The summer holiday is the perfect time to stop rushing around and start spending quality time with my own children. When we get bored after the first week and/or the weather takes a turn for the worse, we start playing games. Card games are simple and a deck of fits easily into luggage if you are travelling, but so does Pass the Pigs!
Pass the Pigs is a family favourite and has many develpmental benefits when playing the game with children. It helps with maths, but also with learning resilience and perseverance.
The aim of the game is to score the most points by rolling a pair of pigs. Your score is calculated depending on the position the pigs land in. The first educational benefit is simple addition. The children need to add up the score of the two pigs they have rolled, then they must add it to their total score. It’s a good bit of mental addition practice. But that’s not the best bit.
The best bit is the losing. As you play the game you accrue points, but you can also lose your points. All of them. If your two pigs are touching (making bacon) or you roll a double sider with one dot up and one dot down, your score goes back to zero. What I’ve found to be particularly valuable are the converstations I’ve been having with the children when they do lose their points.
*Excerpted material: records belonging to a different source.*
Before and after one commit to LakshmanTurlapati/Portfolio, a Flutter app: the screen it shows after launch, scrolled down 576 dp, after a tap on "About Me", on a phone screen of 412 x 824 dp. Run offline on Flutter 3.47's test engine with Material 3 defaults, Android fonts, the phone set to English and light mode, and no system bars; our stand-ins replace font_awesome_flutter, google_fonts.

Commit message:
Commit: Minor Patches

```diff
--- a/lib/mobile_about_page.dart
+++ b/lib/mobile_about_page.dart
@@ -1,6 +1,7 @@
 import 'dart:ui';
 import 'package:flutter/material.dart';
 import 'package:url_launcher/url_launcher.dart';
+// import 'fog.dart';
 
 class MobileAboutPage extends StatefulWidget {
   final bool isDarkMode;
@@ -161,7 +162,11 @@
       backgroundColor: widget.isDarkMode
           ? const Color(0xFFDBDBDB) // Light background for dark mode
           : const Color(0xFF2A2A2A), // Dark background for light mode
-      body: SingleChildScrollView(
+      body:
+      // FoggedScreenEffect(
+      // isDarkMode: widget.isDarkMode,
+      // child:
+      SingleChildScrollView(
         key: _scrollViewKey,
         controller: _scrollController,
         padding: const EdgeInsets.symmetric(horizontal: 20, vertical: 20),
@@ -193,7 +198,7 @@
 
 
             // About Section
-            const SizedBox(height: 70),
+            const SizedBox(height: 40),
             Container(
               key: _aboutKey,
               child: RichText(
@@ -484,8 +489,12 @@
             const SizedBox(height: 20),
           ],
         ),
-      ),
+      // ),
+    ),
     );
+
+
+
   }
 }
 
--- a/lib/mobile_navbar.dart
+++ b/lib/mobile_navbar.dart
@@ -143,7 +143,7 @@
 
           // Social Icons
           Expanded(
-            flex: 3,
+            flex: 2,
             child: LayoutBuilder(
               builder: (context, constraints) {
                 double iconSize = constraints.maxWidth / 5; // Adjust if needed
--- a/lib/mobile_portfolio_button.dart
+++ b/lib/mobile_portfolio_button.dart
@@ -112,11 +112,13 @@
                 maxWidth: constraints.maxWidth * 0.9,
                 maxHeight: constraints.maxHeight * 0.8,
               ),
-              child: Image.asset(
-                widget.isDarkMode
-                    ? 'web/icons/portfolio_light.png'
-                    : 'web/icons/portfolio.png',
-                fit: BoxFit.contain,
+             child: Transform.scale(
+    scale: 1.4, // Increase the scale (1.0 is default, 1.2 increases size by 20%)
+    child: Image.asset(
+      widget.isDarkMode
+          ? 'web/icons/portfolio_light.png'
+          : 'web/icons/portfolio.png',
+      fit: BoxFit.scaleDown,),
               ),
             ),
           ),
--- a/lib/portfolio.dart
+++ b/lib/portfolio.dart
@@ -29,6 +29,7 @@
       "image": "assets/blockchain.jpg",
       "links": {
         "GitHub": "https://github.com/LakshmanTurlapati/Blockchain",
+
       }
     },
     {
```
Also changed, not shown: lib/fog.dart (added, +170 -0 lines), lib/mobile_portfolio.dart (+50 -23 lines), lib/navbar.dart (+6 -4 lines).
To start with there were a few tantrums and then not wanting to play EVER AGAIN! Then they would play if the were in a team with an adult. This gave us the opportunity to model our reactions to losing points. It’s ok to be disappionted. But we’re trying to teach proportional responses. Eventually they were happy to play on their own, with/against the rest of the family. Great fun ensuses. WARNING – avoid playing the game if your small child is too tired, it’s easy to go back to square one!
There is immense pleasure to be found in rolling a leaning jowler or a double razorback. But that pleasure is heightened by the jeopardy involved. I like the fact that you can be winning the whole way through the game, only to lose all of your points at the last moment. Equally, you can be floundering in single figures and surprisingly be the last player with any points.